The reason for this expansion and development may be hidden in the human’s desire for speed, and most of us enjoy the adrenalin rush, and we love the wind blowing in our hair. Of course, humans are also competitive in nature, and it was inevitable that cars become a part of the racing tradition, just like horses used to be. However, the evolution of car racing was a dangerous and hazardous process, and unfortunately, many brave drivers gave their lives for progress and technological improvements.
The dangerous nature of car driving has been particularly present in the early days of car production, and those models were cumbersome, inefficient, and unreliable to say the least. But, the enthusiasm of those racing pioneers was unstoppable, and according to most sources – the first car race was held in April of 1887. It took place in Paris, under the organization of the publication called “Le Velocipede”, and the track was 2 kilometers long.
The winner of that race was Georges Bouton, which means that he was the first car racing champion. Soon after, other races have followed, and competitions were starting to appear on all sides.
On July 23rd, 1894, the first official motoring competition was held, and the race lead from Paris to Rouen. 102 competitors were listed at the start of the day, but not many of them have completed the track. As we said earlier, the first vehicles were low on power, required enormous quantities of gas, and the world “comfortable” was not yet anywhere near the ears of car designers and manufacturers. However, the speed of the cars was higher than the one on the bicycle, and the risk of fatality was an even stronger “motivation” for some brave (or foolish) youngsters. In 1895, a similar race was held, and the track, this time, lead from Paris to Bordeaux. With the length of 723 miles and the duration of 49 hours, this was the first recorded long-distance car race.

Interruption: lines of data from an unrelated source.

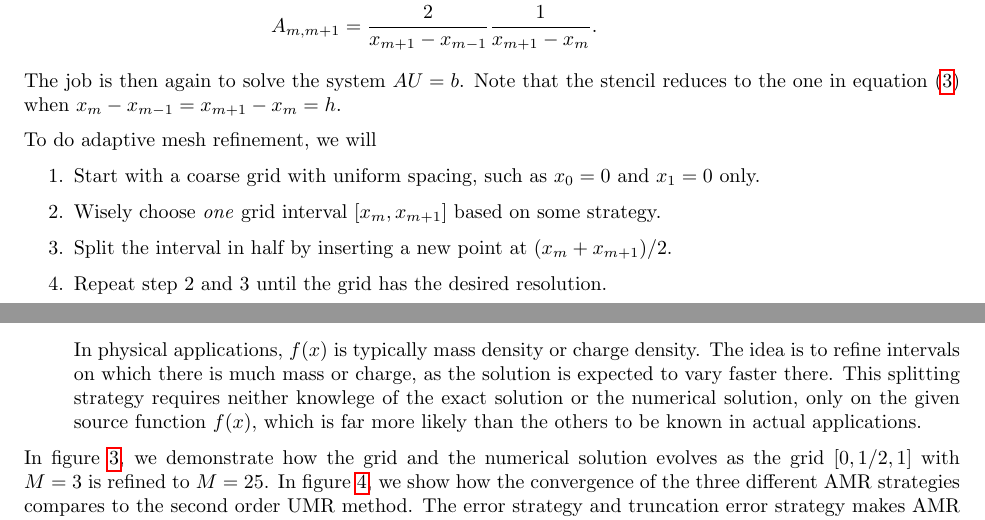
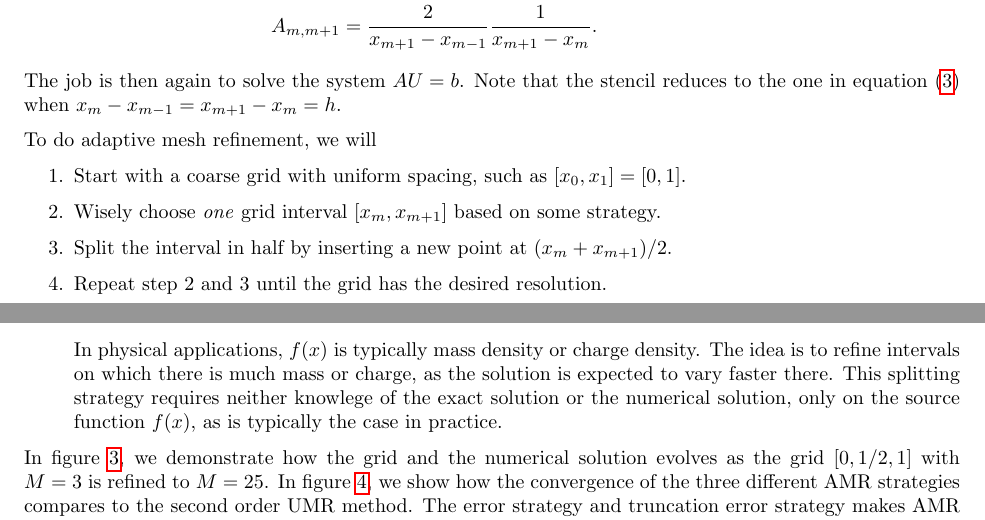
Before and after one commit to Northo/NumDiff, a LaTeX document (report/report.tex, which reads report/exercise1/exercise1.tex): two parts of pages 4 and 5 of 37, joined at a grey line, cut so that both start at the same text. The pictures show the PDF file report/report.pdf that the author committed with the source.

Commit message:
Went through Jonas' suggestions

```diff
--- a/report/exercise1/exercise1.tex
+++ b/report/exercise1/exercise1.tex
@@ -188,7 +190,7 @@ Note that the stencil reduces to the one in \cref{matrix_system} when $\hleft =
 
 To do adaptive mesh refinement, we will
 \begin{enumerate}
-\item Start with a coarse grid with uniform spacing, such as $x_0 = 0$ and $x_1 = 0$ only.
+\item Start with a coarse grid with uniform spacing, such as $[x_0, x_1] = [0, 1]$.
 \item Wisely choose \emph{one} grid interval $[x_m, x_{m+1}]$ based on some strategy.
 \item Split the interval in half by inserting a new point at $(x_m + x_{m+1}) / 2$.
 \item Repeat step 2 and 3 until the grid has the desired resolution.
@@ -215,7 +217,7 @@ This strategy also requires knowledge of the exact solution $u(x)$, but does not
 \end{equation*}
 In physical applications, $f(x)$ is typically mass density or charge density.
 The idea is to refine intervals on which there is much mass or charge, as the solution is expected to vary faster there.
-This splitting strategy requires neither knowlege of the exact solution or the numerical solution, only on the given source function $f(x)$, which is far more likely than the others to be known in actual applications.
+This splitting strategy requires neither knowlege of the exact solution or the numerical solution, only on the source function $f(x)$, as is typically the case in practice.
 \end{enumerate}
 
 In \cref{amr_error_evolution}, we demonstrate how the grid and the numerical solution evolves as the grid $[0, 1/2, 1]$ with $M = 3$ is refined to $M = 25$.
```
Also changed, not shown: report/report.pdf, report/exercise1/exercise1.tex (2 more changed lines).
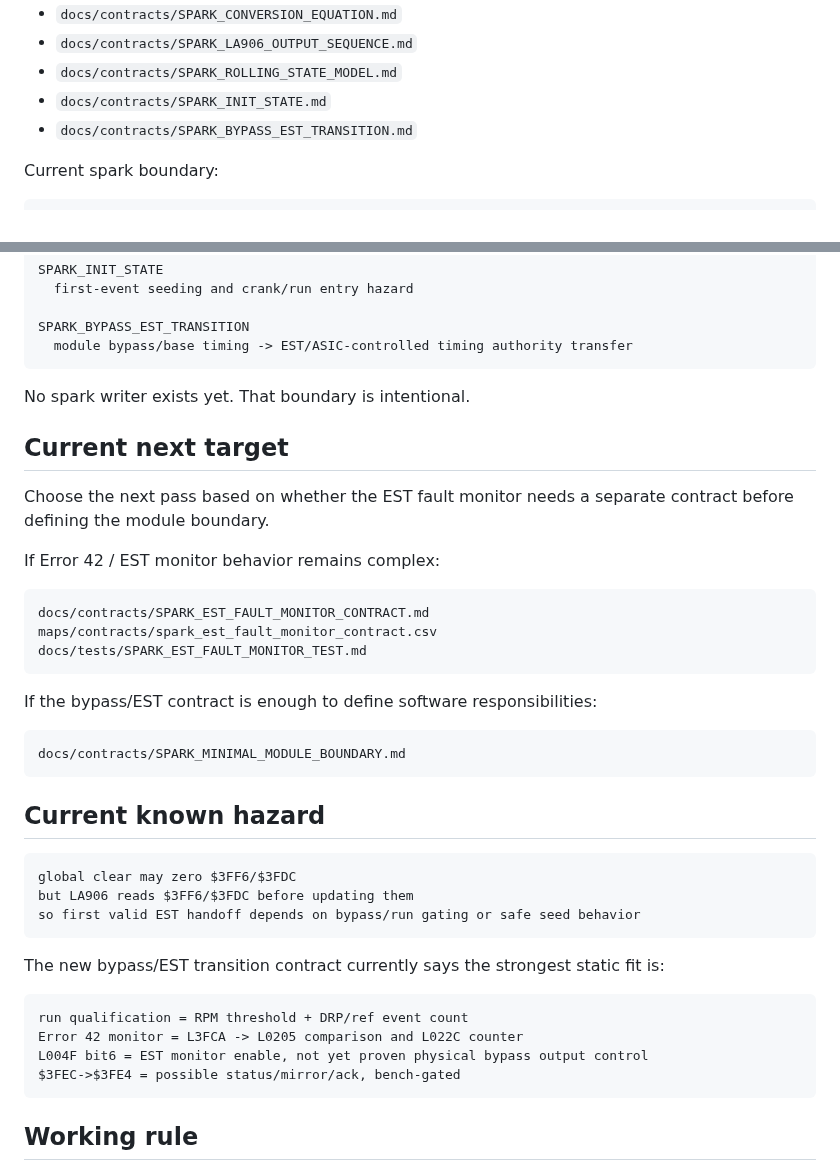
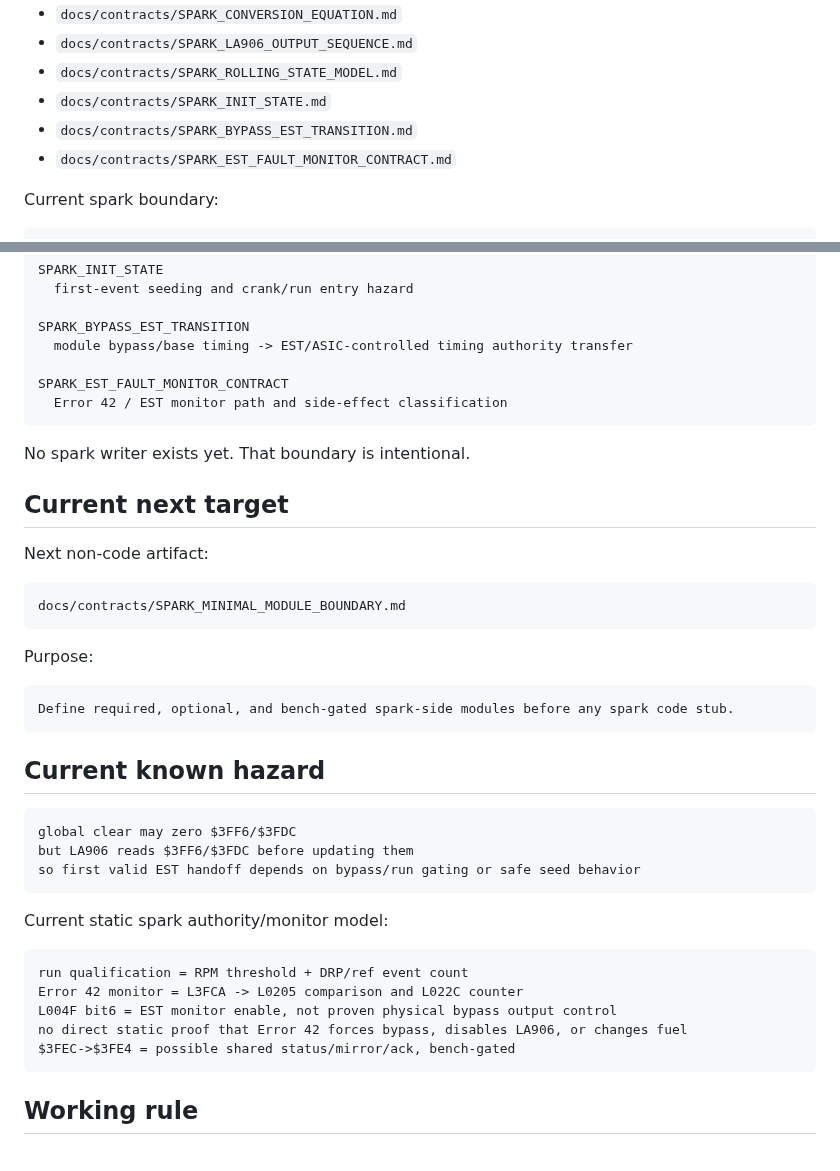
Before and after one commit to snow663/7427HWContract, a Markdown page: README.md, 2 parts joined by grey strips. Rendered like a GitHub page.

Commit message:
Refresh README after EST fault monitor pass

````diff
--- a/README.md
+++ b/README.md
@@ -75,6 +75,7 @@ EFI_PW_WRITE      = runtime EFI pulsewidth command via STD $3FCE
 - `docs/contracts/SPARK_ROLLING_STATE_MODEL.md`
 - `docs/contracts/SPARK_INIT_STATE.md`
 - `docs/contracts/SPARK_BYPASS_EST_TRANSITION.md`
+- `docs/contracts/SPARK_EST_FAULT_MONITOR_CONTRACT.md`
 
 Current spark boundary:
 
@@ -93,26 +94,25 @@ SPARK_INIT_STATE
 
 SPARK_BYPASS_EST_TRANSITION
   module bypass/base timing -> EST/ASIC-controlled timing authority transfer
+
+SPARK_EST_FAULT_MONITOR_CONTRACT
+  Error 42 / EST monitor path and side-effect classification
 ```
 
 No spark writer exists yet. That boundary is intentional.
 
 ## Current next target
 
-Choose the next pass based on whether the EST fault monitor needs a separate contract before defining the module boundary.
-
-If Error 42 / EST monitor behavior remains complex:
-
-```text
-docs/contracts/SPARK_EST_FAULT_MONITOR_CONTRACT.md
-maps/contracts/spark_est_fault_monitor_contract.csv
-docs/tests/SPARK_EST_FAULT_MONITOR_TEST.md
-```
-
-If the bypass/EST contract is enough to define software responsibilities:
+Next non-code artifact:
 
 ```text
 docs/contracts/SPARK_MINIMAL_MODULE_BOUNDARY.md
+```
+
+Purpose:
+
+```text
+Define required, optional, and bench-gated spark-side modules before any spark code stub.
 ```
 
 ## Current known hazard
@@ -123,13 +123,14 @@ but LA906 reads $3FF6/$3FDC before updating them
 so first valid EST handoff depends on bypass/run gating or safe seed behavior
 ```
 
-The new bypass/EST transition contract currently says the strongest static fit is:
+Current static spark authority/monitor model:
 
 ```text
 run qualification = RPM threshold + DRP/ref event count
 Error 42 monitor = L3FCA -> L0205 comparison and L022C counter
-L004F bit6 = EST monitor enable, not yet proven physical bypass output control
-$3FEC->$3FE4 = possible status/mirror/ack, bench-gated
+L004F bit6 = EST monitor enable, not proven physical bypass output control
+no direct static proof that Error 42 forces bypass, disables LA906, or changes fuel
+$3FEC->$3FE4 = possible shared status/mirror/ack, bench-gated
 ```
 
 ## Working rule
````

As we can see, France was the leading nation when it comes to the early days of car racing, and the Grand Prix that established in France at the start of the 1900s was the origin of today’s Formula One competition. However, other nations soon discovered the potential and the excitement that car racing provides, and the Thanksgiving Day race in Chicago in 1895 is considered as the first care race that was held on the American ground.